Air pollution levels were worst in the industrial city of Veles overnight. The city that still struggles from the effects of the now defunct lead smelter had concentrations of 340 micrograms of PM10 particles per cubic meter of air, and tied Skopje’s often most polluted district of Lisice.
Strumica and Kumanovo were as bad according to the measurements conducted overnight, while Tetovo had a relative respite with 177 micrograms – still three times above the maximum allowed limits.
Meanwhile, the capital Skopje came out with a list of recommendations to improve air quality. But Dragana Velkovska, an environmental activist who was elected to the Skopje Council, called them laughable. She pointed out to the fact that the city hasn’t made a single move aimed at reducing industrial pollution, despite the fact that industry is a huge contributor, besides using wood for heating.
The public is calling for answers after a series of reports that waste is imported to Macedonia and used as fuel in industrial plants such as the huge cement factory in a densely populated part of Skopje, while the head of the main dump site in Skopje is under investigation for importing waste to be burnt in Bulgaria. The recommendations focus a lot on traffic, but Velkovska says that all research shows this type of pollution to be minimal.

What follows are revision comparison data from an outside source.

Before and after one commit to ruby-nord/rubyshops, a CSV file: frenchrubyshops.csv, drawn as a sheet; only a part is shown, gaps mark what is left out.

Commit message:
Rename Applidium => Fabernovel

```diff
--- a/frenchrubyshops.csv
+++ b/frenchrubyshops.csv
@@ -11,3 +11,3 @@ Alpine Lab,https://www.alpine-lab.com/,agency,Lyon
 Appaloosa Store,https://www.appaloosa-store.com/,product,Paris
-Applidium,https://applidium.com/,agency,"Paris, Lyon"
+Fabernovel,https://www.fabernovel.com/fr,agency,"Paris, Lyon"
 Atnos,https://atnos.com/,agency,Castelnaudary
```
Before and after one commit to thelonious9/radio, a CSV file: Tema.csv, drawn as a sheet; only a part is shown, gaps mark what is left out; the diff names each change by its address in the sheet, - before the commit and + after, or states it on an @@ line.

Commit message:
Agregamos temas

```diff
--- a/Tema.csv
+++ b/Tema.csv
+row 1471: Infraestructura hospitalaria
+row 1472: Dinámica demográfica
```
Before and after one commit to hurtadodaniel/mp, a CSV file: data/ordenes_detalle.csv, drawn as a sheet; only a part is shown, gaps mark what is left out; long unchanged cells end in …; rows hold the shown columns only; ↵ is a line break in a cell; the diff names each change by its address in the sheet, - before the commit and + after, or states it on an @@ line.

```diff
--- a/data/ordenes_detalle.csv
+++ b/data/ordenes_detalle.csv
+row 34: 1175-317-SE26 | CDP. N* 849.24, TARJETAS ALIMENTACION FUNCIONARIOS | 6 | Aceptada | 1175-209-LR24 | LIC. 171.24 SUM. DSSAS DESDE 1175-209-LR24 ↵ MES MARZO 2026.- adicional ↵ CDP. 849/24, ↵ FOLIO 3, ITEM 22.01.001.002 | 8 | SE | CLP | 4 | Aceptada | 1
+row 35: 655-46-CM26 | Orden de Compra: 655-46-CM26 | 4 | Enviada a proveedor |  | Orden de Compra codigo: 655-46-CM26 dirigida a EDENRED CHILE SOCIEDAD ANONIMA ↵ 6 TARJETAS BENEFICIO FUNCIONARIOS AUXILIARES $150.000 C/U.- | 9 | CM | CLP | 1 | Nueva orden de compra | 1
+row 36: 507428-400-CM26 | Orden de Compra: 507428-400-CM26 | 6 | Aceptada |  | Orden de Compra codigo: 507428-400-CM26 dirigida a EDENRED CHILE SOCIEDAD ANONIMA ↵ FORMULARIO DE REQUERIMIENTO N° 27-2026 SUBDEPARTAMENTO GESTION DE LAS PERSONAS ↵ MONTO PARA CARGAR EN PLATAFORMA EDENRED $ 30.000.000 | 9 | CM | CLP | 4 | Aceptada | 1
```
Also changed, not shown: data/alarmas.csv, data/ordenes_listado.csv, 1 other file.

The recommendations to only use clean wood for heating, without any additions, and to clean chimneys regularly will fall on deaf ears. We have 400.000 people living below the poverty line in Macedonia and the proposals lack the resources needed to help the energy poor, Velkovska said.